→ Work item:
Search the listing for the word "pink" and copy every line where it turns up.

→ Records:
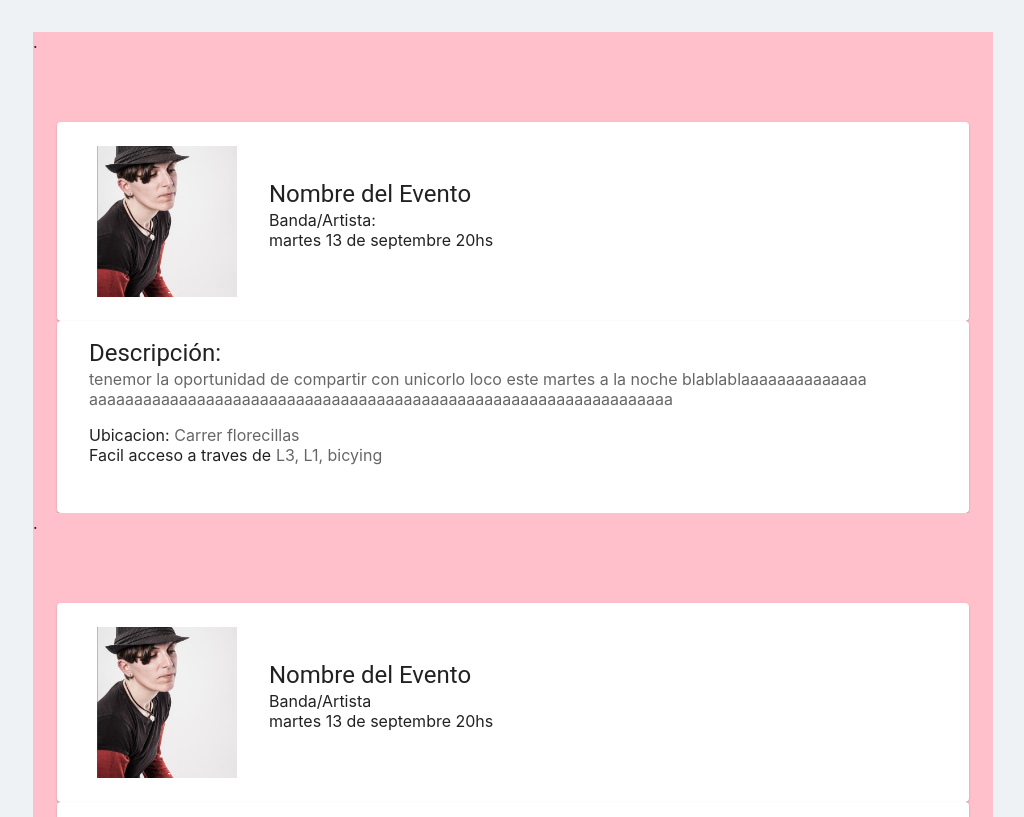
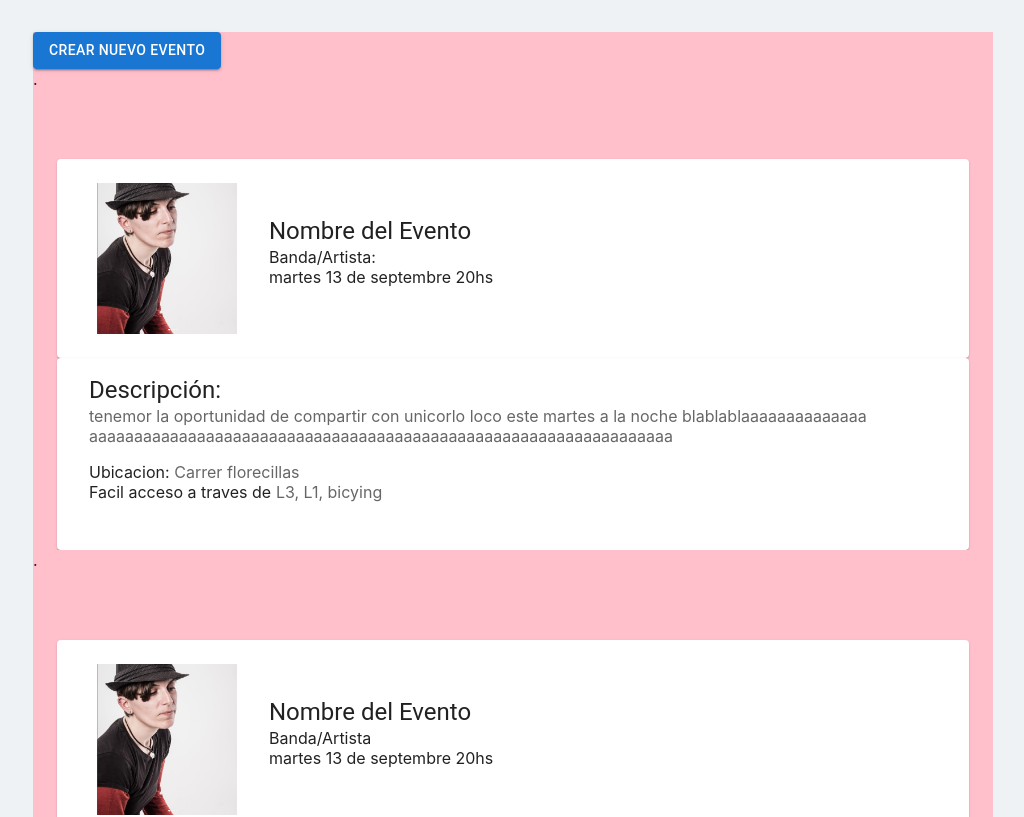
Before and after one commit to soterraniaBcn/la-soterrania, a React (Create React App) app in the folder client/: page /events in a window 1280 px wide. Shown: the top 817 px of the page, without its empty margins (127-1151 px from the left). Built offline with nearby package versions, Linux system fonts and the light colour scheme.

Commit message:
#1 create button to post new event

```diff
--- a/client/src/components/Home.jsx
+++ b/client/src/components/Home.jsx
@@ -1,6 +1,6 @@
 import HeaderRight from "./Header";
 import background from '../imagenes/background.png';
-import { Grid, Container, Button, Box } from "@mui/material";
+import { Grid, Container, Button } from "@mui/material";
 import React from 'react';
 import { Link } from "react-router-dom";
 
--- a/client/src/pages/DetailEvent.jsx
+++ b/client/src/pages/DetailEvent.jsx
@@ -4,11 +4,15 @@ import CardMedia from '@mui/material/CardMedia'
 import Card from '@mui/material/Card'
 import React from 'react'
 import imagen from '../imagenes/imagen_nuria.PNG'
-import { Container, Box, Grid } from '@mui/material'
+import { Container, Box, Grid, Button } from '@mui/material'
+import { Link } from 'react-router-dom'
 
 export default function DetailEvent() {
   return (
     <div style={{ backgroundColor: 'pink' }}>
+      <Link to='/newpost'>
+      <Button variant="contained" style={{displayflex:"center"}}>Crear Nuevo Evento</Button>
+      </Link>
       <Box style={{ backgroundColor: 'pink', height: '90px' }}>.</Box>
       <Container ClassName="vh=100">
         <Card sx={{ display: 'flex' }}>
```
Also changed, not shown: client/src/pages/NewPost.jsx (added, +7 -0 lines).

→ Your solution:
     <div style={{ backgroundColor: 'pink' }}>
       <Box style={{ backgroundColor: 'pink', height: '90px' }}>.</Box>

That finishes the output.